The Jakarta Post
Bank Central Asia (BCA), Indonesia’s biggest private lender by market value, has lowered its loan growth target for this year, arguing that the coronavirus outbreak and stock market “scandals” may affect the bank’s customers.
BCA president director Jahja Setiaatmdja said on Thursday that he sees the bank’s loan growth at 5 to 7 percent this year, down from an initial projection of 8 to 10 percent.
He added that lending in the overall banking industry was likely to grow at a similar rate, although the Financial Services Authority (OJK) expects 11 percent loan growth this year.
“With the current conditions, we are bracing for the impact on our customers,” Jahja told a press briefing on Thursday.
Jahja explained that the 2019 novel coronavirus (COVID-19) outbreak had prompted the Chinese government to limit the country’s economic activities, including factories, to contain the virus.
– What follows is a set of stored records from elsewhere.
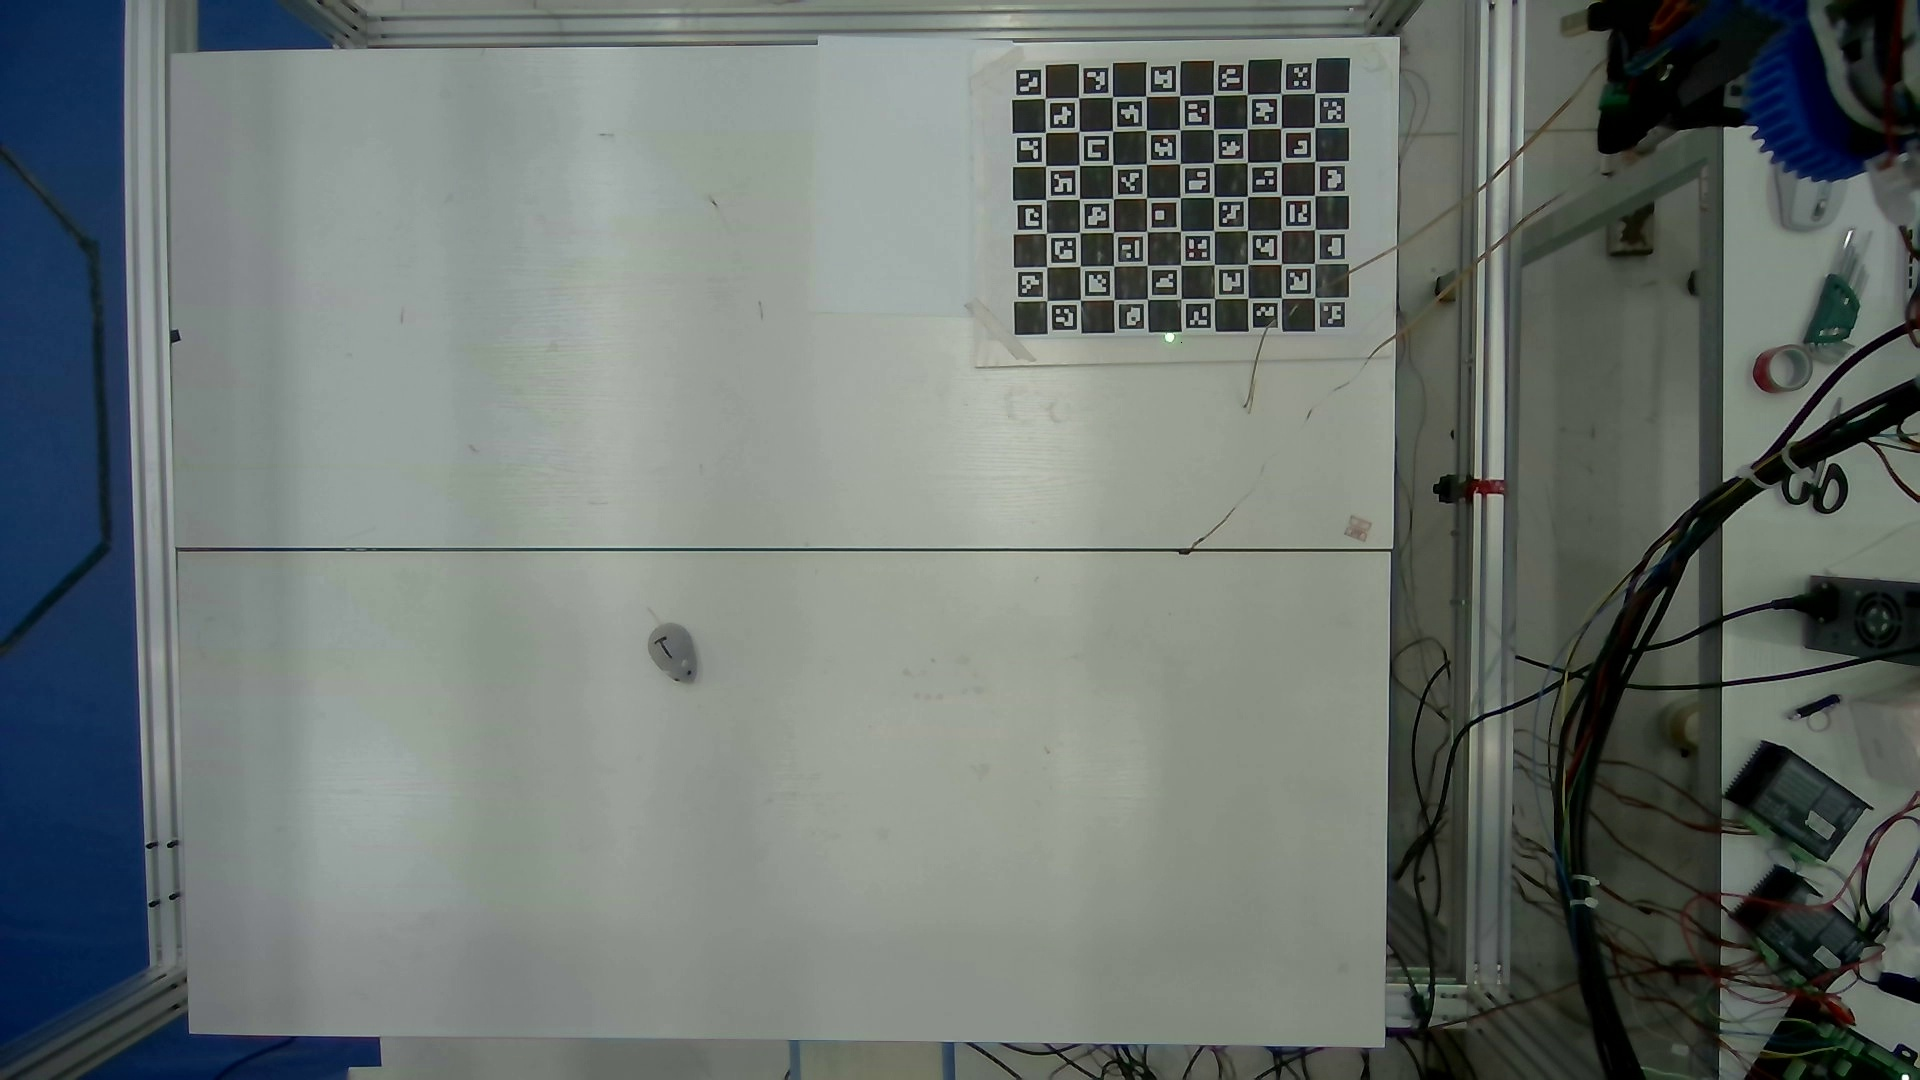
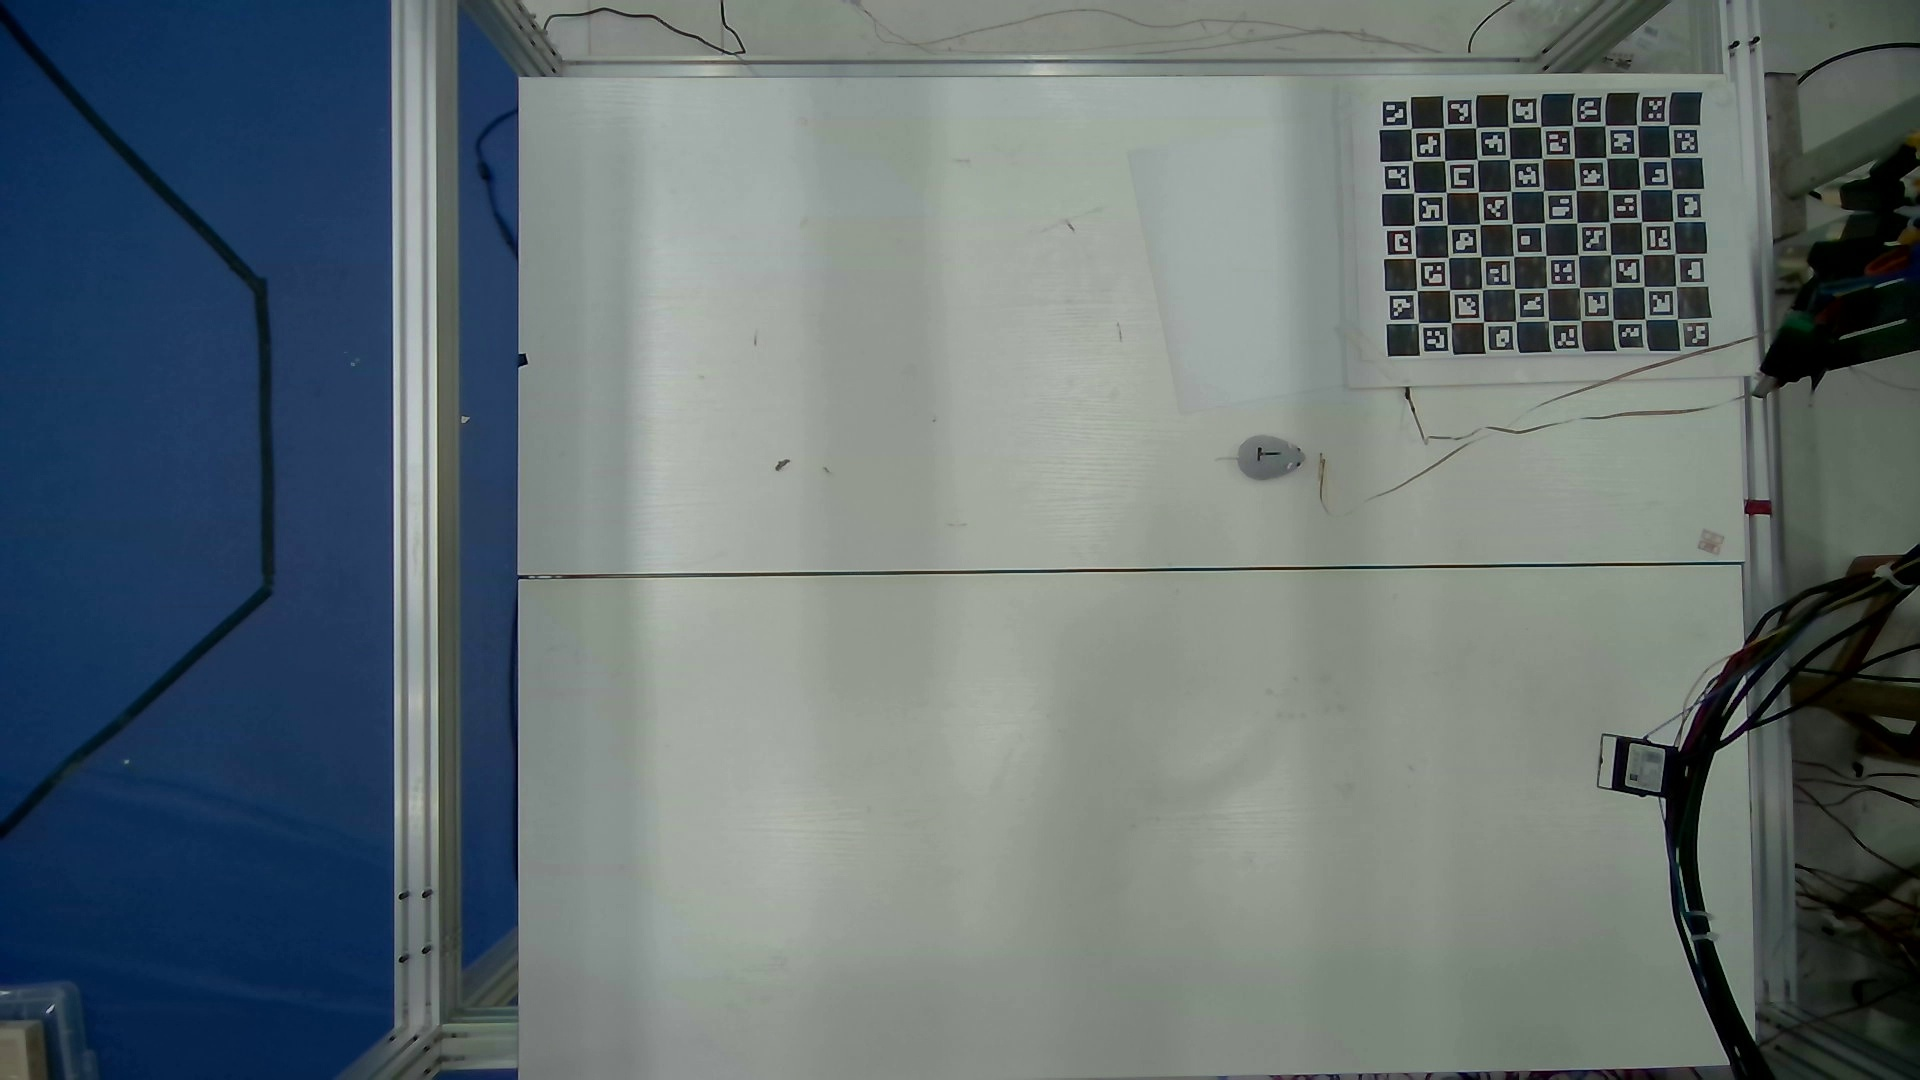
combine 123 and stop

diff --git a/YQTest/PyQtMiceModel_1113_stop.py b/YQTest/PyQtMiceModel_1113_stop.py
@@ -70,7 +70,7 @@ class MechanicalAxisController:
         a=self.dll.GA_InitLookAheadSingleEX(1,0,speedx,speedy,200,50,4000,4000,2,2,2,2,2,5,5,5,5,5,1,1,1,1,1)
         print('初始化前瞻，返回值:',a)
 
-        # a = self.dll.GA_CrdStart(1,0)
+        a = self.dll.GA_CrdStart(1,0)
         print('启动坐标系运动,返回值:',a)
 
 
@@ -99,6 +99,23 @@ class MechanicalAxisController:
 
     # 接收并执行 x 和 y 的插补运动
     def execute_motion(self, xValue, yValue):
+
+        # xy stop
+        axis = 2
+        lMask = (0x0001 << (axis - 1))  # 计算掩码值
+        lOption = 0  # 根据函数要求设置此参数
+        # 软件stop 
+        a = self.dll.GA_Stop(lMask, lOption)
+
+
+        axis = 1
+        lMask = (0x0001 << (axis - 1))  # 计算掩码值
+        a = self.dll.GA_Stop(lMask, lOption)
+
+        ############
+        ############
+
+
         print(f"执行插补运动: X={xValue}, Y={yValue}")
         a = self.dll.GA_LnXY(1, int(xValue), int(yValue), c_double(20.5), c_double(0.9), 0, 0, 2)
         # control the movement 
@@ -219,8 +236,8 @@ class RealTimeDetectionApp(QMainWindow):
 
         # self.moveDll = Move()
         # self.poseinit = [827, 314]
-        self.poseinit = [1169,  337]
-        self.poseinit2 = [1435,  577]
+        self.poseinit = [890,  434]
+        self.poseinit2 = [1259,  453]
         self.frameCount = 0
         #### camera index
 
@@ -234,8 +251,8 @@ class RealTimeDetectionApp(QMainWindow):
         self.distanceThreshold = 50
 
         # 初始化摄像头索引和状态
-        self.camera1_index = 2  # 第一个摄像头的索引
-        self.camera2_index = 1  # 第二个摄像头的索引
+        self.camera1_index = 1  # 第一个摄像头的索引
+        self.camera2_index = 2  # 第二个摄像头的索引
         self.active_camera = None
         self.capture = None
 
@@ -281,11 +298,12 @@ class RealTimeDetectionApp(QMainWindow):
         ])  # 你的相机内参矩阵
         self.mycalib.dist_coeffs = np.array([k1, k2, p1, p2, k3])  # 你的畸变系数
 
+        
         # refine
-        image_points = np.array([[1388, 356],
-                    [1379, 130],
-                    [1668, 126],
-                    [1680, 350]
+        image_points = np.array([[1031, 334],
+                    [1028, 99],
+                    [1331, 93],
+                    [1332, 330]
                     ] , dtype= np.float64)
         object_points = np.array([[0,0,0],
                        [250,0,0],
@@ -330,10 +348,10 @@ class RealTimeDetectionApp(QMainWindow):
         self.camera2calib.dist_coeffs = np.array([k1, k2, p1, p2, k3])  # 你的畸变系数
 
         # refine
-        image_points = np.array([[1031, 334],
-                    [1028, 99],
-                    [1331, 93],
-                    [1332, 330]
+        image_points = np.array([[1388, 356],
+                    [1379, 130],
+                    [1668, 126],
+                    [1680, 350]
                     ] , dtype= np.float64)
         object_points = np.array([[0,0,0],
                        [250,0,0],

diff --git a/YQTest/MoveTestUtils/JasonTestXYStop.py b/YQTest/MoveTestUtils/JasonTestXYStop.py
@@ -1,0 +1,106 @@
+from ctypes import *
+import ctypes
+#import numpy as np
+import struct 
+import time
+import math
+
+
+    
+dll = CDLL(r'E:\yq\code\MovingInterpolation2D\GAS.dll')
+print(dll)
+
+dll.GA_StartDebugLog(1)
+
+print('测试开始')
+a=dll.GA_OpenByIP(b'192.168.0.2',b'192.168.0.1',0,0)
+print('打开板卡GA_Open返回值:',a)
+
+
+a=dll.GA_StartLog()
+print('打开日志功能，平时不用可以关闭本段代码，返回值:',a)
+"产生的日志文件夹名字为 RunTimeLog 可以在电脑里面搜索该文件夹。通常在Pyhon安装路径"
+
+a=dll. GA_Reset()
+print('复位板卡GA_Reset返回值:',a)
+
+a=dll.GA_EncOff(1)
+print('关闭轴1编码器:',a)
+
+# a=dll.GA_ZeroPos(1,1)
+# print('清零轴1零位，返回值:',a)
+
+a=dll.GA_AxisOn(1)
+print('使能轴1返回值:',a)
+
+a=dll.GA_SetCrdPrmSingleEX(1,2,1,2,0,0,0,0,0,0,c_double(2000),c_double(5),0,1,0,0,0,0,0,0,0,0)
+print('建立2维坐标系，返回值:',a)
+dPrfPosx = c_double(0)
+dPrfPosy = c_double(0)
+speed = 5
+a=dll.GA_InitLookAheadSingleEX(1,0,speed,speed,speed,50,400,400,2,2,2,2,2,5,5,5,5,5,1,1,1,1,1)
+print('初始化前瞻，返回值:',a)
+
+a = dll.GA_CrdStart(1,0)
+print('启动坐标系运动,返回值:',a)
+
+# xValue = 0
+# yValue = 10000
+# a=dll.GA_LnXY(1,xValue,yValue,c_double(20.5),c_double(0.9),0,0,2)
+print('插入2维插补数据,X=50000脉冲，Y=50000脉冲,返回值:',a)
+a = dll.GA_GetPrfPos(1, byref(dPrfPosx),1,0)
+dValue = dPrfPosx
+print('获取轴1脉冲位置，返回值：',a,'获取值：',dValue)
+a = dll.GA_GetPrfPos(2, byref(dPrfPosy),1,0)
+dValue = dPrfPosy
+print('获取轴2脉冲位置，返回值：',a,'获取值：',dValue)
+def move(xValue,yValue):
+    
+
+    print(f"执行插补运动: X={xValue}, Y={yValue}")
+    a = dll.GA_LnXY(1, int(xValue), int(yValue), c_double(20.5), c_double(0.9), 0, 0, 2)
+    # control the movement 
+    a=dll.GA_CrdData(1,0,0)
+def stop():
+    a= dll.GA_CrdData(1,0,0)
+    axis = 2
+    lMask = (0x0001 << (axis - 1))  # 计算掩码值
+    lOption = 0  # 根据函数要求设置此参数
+    # 软件stop 
+    a = dll.GA_Stop(lMask, lOption)
+
+
+    axis = 1
+    lMask = (0x0001 << (axis - 1))  # 计算掩码值
+    a = dll.GA_Stop(lMask, lOption)
+move(10000,10000)
+time.sleep(2)
+stop()
+move(-10000,-10000)
+
+
+
+
+
+# # xValue = 0
+# # yValue = 0
+# # a=dll.GA_LnXY(1,xValue,yValue,c_double(20.5),c_double(0.9),0,0,2)
+
+# # print('插入2维插补数据,X=50000脉冲，Y=50000脉冲,返回值:',a)
+# # a = dll.GA_GetPrfPos(1, byref(dPrfPosx),1,0)
+# # dValue = dPrfPosx
+# # print('获取轴1脉冲位置，返回值：',a,'获取值：',dValue)
+# # a = dll.GA_GetPrfPos(2, byref(dPrfPosy),1,0)
+# # dValue = dPrfPosy
+# # print('获取轴2脉冲位置，返回值：',a,'获取值：',dValue)
+
+# # a=dll.GA_LnXY(1,0,0,c_double(20.5),c_double(0.9),0,0,2)
+# # print('插入2维插补数据,X=0脉冲，Y=0脉冲,返回值:',a)
+# a=dll.GA_CrdData(1,0,0)
+# print('将数据压入控制卡')
+# print('延时8秒钟')
+# time.sleep(8)
+
+
+a=dll.GA_Close()
+print('测试结束')

diff --git a/YQTest/MoveTestUtils/TestCalculateAngle.py b/YQTest/MoveTestUtils/TestCalculateAngle.py
@@ -1,0 +1,24 @@
+
+import numpy as np
+def calculate_rotation_angle(v1, v2):
+    # 将二维数组转换为一维数组，避免形状错误
+    v1 = np.array(v1).flatten()  # 将 v1 变为 1D 数组
+    v2 = np.array(v2).flatten()  # 将 v2 变为 1D 数组
+    # 计算点积
+    dot_product = np.dot(v1, v2)
+
+    # 计算叉积的z分量，适用于二维向量 (A_x * B_y - A_y * B_x)
+    cross_product_z = v1[0] * v2[1] - v1[1] * v2[0]
+
+    # 计算旋转角度，atan2 会返回弧度，考虑点积和叉积的符号
+    angle_radians = np.arctan2(cross_product_z, dot_product)
+
+    # 将弧度转换为角度
+    angle_degrees = np.degrees(angle_radians)
+
+    return angle_degrees
+
+v1 = [0,1]
+v2 = [0,-1]
+angle_degrees = calculate_rotation_angle(v1,v2)
+print(f"angle_degrees is {angle_degrees}")

diff --git a/YQTest/GetPointGUI.py b/YQTest/GetPointGUI.py
@@ -5,7 +5,7 @@ import numpy as np
 import cv2
 
 # 打开视频文件
-video_path = r'D:\Backup\Documents\S-EYE Files\Images\20241027-215330-844.mp4'  # 替换为你的视频文件路径
+video_path = r'D:\Backup\Documents\S-EYE Files\Images\20241113-181542-668.mp4'  # 替换为你的视频文件路径
 cap = cv2.VideoCapture(video_path)
 
 if not cap.isOpened():
@@ -24,5 +24,5 @@ if ret:
     cv2.imshow('Extracted Frame', frame)
     
     # 保存该帧为图像
-    save_path = 'extracted_frame2.jpg'
+    save_path = 'extracted_frame3.jpg'
     cv2.imwrite(save_path, frame)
This could limit raw material demand from various industries, which could in turn disrupt business operations of Indonesian companies.
The outbreak has also resulted in travel restrictions to and from China, which would affect the tourism-related industries and businesspeople in Indonesia. More than 40,000 hotel bookings in Indonesia’s top tourism destination of Bali had been canceled.
Adding to downside risks, Jahja continued, were capital market “scandals” that had led to insurance companies failing to pay out customers and to the closure or suspension of mutual fund products.
“Moreover, there have been many problems in the capital market, mutual funds, insurance. We need to prepare for the impact on our customers,” Jahja said.
The Attorney General’s Office (AGO) has ordered the suspension of 800 securities accounts related to Jiwasraya as part of its ongoing investigation into alleged corruption at the ailing insurer that resulted in its failure to repay policyholders to the tune of Rp 16 trillion (US$ 1.17 billion) as of January.
Several mutual fund products also defaulted on payouts, with some asset managers, including Nareda Aset Manajemen and Minna Padi Aset Manajemen, being prohibited from selling products.
For BCA, these capital market problems could pose a risk to the consumer bank’s business, but the lender remains optimistic that, as it lowers loan growth projection, bad debt would remain steady at a nonperforming loans (NPL) ratio of 1.3 percent, which would be similar to last year’s achievement.
“We will keep a close eye on new credit to not turn into bad credit,” Jahja said.
BCA director Rudy Santoso also said the company would try to restructure loans it considered at risk and write off some of its bad loans to keep the ratio at a healthy level.
Commercial banks around the country are struggling with rising bad loans as a global and domestic economic slowdown created an unfavorable business climate.
Against that backdrop, publicly listed BCA recorded outstanding loan growth of 9.5 percent to Rp 603.74 trillion (US$43.7 billion) in 2019, supported by double-digit growth from the corporate segment and the commercial and small and medium enterprises (SMEs) segment. That compares with 6.08 percent growth in overall commercial banking last year.
BCA booked Rp 28.5 trillion in profit last year, up 10.5 percent from 2018, as its operating income grew by 13.6 percent to Rp 71.62 trillion.